A great idea can carry a series a long way, and Jody LeHeup presents a likeable eccentric going through his disorganised life before the bomb drops and Nathan is arrested. Is he the culprit? While he believes he’s innocent, the authorities are positive he’s guilty and LeHeup comes up with a clever way of ensuring both could be the case. Unfortunately, there’s no time for subtlety as the organisation that Nathan may or may not have worked for is also planning to wipe out the human populations of Mars and Venus. Nathan and the volatile agent Amanda Cross, who hates his guts, are set on mission against time.

Nathan Fox applies a loose, kinetic style to the art, reminiscent of Paul Pope in the way everyone seems to be constantly in motion. This is within detailed panels and well conveyed personalities, everything looking great. What the art singularly fails to do over the opening chapter, though, is convincingly present the world of 2770. A few flying cars, odd looking guns and holograms are almost all that represents around eight hundred years of progress. As The Weatherman continues and the locations change there is a thorough immersion in the world of tomorrow, but first impressions count for a lot.

The core mission at the heart of The Weatherman is not going to be resolved any time soon as LeHoup throws in more characters, few of them with redeeming characteristics, and more delays. Amanda knows she has to keep Nathan alive, but that’s not of the slightest concern to the assorted cut-throats operating on Mars, and there’s a very good reason she can’t make public why he’s so important. For anyone who chooses to see it, it’s a very much a secondary concern, but LeHoup is also running a few parallels with the way some people see the world today.

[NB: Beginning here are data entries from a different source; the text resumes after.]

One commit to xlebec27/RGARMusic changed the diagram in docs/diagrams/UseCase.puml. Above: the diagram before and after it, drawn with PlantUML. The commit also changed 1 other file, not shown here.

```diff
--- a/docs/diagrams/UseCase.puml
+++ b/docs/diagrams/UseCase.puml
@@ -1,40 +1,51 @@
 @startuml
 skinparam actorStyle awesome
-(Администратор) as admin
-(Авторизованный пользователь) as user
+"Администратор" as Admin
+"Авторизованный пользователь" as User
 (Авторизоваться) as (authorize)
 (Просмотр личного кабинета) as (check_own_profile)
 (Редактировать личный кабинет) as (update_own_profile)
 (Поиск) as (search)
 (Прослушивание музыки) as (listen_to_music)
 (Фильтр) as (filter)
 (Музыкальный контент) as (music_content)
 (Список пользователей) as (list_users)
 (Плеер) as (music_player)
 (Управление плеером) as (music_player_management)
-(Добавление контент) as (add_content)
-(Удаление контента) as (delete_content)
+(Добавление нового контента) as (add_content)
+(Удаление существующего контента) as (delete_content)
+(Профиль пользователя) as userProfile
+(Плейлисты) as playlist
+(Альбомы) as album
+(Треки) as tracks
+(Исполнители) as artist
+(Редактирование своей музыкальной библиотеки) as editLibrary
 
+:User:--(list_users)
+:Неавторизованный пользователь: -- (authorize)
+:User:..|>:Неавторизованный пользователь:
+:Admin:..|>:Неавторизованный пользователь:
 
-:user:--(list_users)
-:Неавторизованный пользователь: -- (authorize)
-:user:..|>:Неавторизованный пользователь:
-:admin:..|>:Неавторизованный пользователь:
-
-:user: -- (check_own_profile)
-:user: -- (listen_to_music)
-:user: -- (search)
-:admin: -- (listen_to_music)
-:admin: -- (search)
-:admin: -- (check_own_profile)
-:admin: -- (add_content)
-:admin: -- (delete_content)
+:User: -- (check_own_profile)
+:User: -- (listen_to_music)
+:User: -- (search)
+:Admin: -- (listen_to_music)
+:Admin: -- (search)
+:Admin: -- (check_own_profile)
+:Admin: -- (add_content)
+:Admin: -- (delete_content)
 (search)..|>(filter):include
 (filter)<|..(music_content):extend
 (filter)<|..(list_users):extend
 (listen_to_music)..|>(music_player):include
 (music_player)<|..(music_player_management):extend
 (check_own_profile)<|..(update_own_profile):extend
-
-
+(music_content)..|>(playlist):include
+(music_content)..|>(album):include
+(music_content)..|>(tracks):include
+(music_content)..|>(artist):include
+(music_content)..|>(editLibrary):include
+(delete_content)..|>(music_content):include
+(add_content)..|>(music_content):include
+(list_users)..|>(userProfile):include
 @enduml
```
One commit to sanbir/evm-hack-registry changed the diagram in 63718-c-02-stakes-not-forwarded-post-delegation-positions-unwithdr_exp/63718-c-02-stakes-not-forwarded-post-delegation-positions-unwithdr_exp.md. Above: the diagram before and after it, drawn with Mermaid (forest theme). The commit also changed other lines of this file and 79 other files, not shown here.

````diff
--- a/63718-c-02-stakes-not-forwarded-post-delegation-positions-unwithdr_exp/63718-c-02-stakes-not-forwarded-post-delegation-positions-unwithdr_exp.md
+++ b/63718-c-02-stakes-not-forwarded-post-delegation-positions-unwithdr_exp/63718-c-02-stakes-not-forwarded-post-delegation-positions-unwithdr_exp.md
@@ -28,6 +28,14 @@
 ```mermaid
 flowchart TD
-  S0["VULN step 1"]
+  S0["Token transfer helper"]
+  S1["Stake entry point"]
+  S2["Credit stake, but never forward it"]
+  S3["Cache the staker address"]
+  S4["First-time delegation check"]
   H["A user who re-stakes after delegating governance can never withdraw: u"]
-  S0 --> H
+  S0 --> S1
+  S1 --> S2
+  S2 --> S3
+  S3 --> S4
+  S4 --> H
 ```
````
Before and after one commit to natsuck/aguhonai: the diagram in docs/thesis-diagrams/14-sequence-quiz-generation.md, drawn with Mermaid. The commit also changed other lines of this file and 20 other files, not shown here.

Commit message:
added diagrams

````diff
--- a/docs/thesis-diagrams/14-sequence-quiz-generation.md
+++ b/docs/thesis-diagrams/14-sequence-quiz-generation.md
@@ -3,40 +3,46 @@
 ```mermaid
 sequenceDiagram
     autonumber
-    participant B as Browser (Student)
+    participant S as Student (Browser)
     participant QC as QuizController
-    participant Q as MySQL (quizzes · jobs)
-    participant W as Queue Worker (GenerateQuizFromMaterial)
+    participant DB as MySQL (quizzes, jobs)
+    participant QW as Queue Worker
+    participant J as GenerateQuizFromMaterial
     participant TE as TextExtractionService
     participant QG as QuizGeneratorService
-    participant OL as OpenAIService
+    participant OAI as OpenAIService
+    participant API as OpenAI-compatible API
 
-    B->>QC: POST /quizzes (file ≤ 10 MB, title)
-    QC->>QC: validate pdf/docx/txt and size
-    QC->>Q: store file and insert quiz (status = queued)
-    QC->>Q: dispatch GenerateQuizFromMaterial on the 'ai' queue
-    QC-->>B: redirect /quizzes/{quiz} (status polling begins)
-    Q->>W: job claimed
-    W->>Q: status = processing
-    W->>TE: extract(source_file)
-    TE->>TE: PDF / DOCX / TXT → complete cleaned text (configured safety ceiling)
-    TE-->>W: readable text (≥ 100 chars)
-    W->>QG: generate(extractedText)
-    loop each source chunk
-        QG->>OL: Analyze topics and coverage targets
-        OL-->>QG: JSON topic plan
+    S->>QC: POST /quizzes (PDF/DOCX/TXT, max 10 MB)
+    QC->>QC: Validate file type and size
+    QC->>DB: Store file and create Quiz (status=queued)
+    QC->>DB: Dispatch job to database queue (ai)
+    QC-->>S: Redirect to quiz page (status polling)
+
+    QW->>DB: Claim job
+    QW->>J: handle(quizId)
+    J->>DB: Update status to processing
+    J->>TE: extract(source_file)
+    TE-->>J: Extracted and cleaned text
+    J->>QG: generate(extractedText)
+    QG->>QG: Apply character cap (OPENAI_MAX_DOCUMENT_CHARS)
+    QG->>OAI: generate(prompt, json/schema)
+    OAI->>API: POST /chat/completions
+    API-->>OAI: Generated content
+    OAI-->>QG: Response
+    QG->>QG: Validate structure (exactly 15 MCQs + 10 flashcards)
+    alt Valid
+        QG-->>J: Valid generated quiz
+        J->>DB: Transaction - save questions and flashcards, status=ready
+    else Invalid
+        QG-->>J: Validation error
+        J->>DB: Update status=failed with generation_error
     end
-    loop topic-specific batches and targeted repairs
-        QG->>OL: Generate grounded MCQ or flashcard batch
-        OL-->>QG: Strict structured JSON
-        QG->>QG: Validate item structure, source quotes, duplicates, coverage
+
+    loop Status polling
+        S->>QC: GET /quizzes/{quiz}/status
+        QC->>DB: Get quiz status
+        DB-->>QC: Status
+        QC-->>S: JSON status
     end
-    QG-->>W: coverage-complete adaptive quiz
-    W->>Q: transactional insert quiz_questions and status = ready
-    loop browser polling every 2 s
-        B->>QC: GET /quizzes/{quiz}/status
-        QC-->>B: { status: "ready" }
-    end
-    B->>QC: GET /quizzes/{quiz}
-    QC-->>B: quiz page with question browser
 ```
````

Once the story kicks into gear the creators maintain a fantastic pace that mirrors the urgency of the situation, and it rarely lets up as Nathan stumbles from one danger to the next. There’s an imaginative sadism to what he goes through, but by the end also a clearer purpose to be picked up in volume two.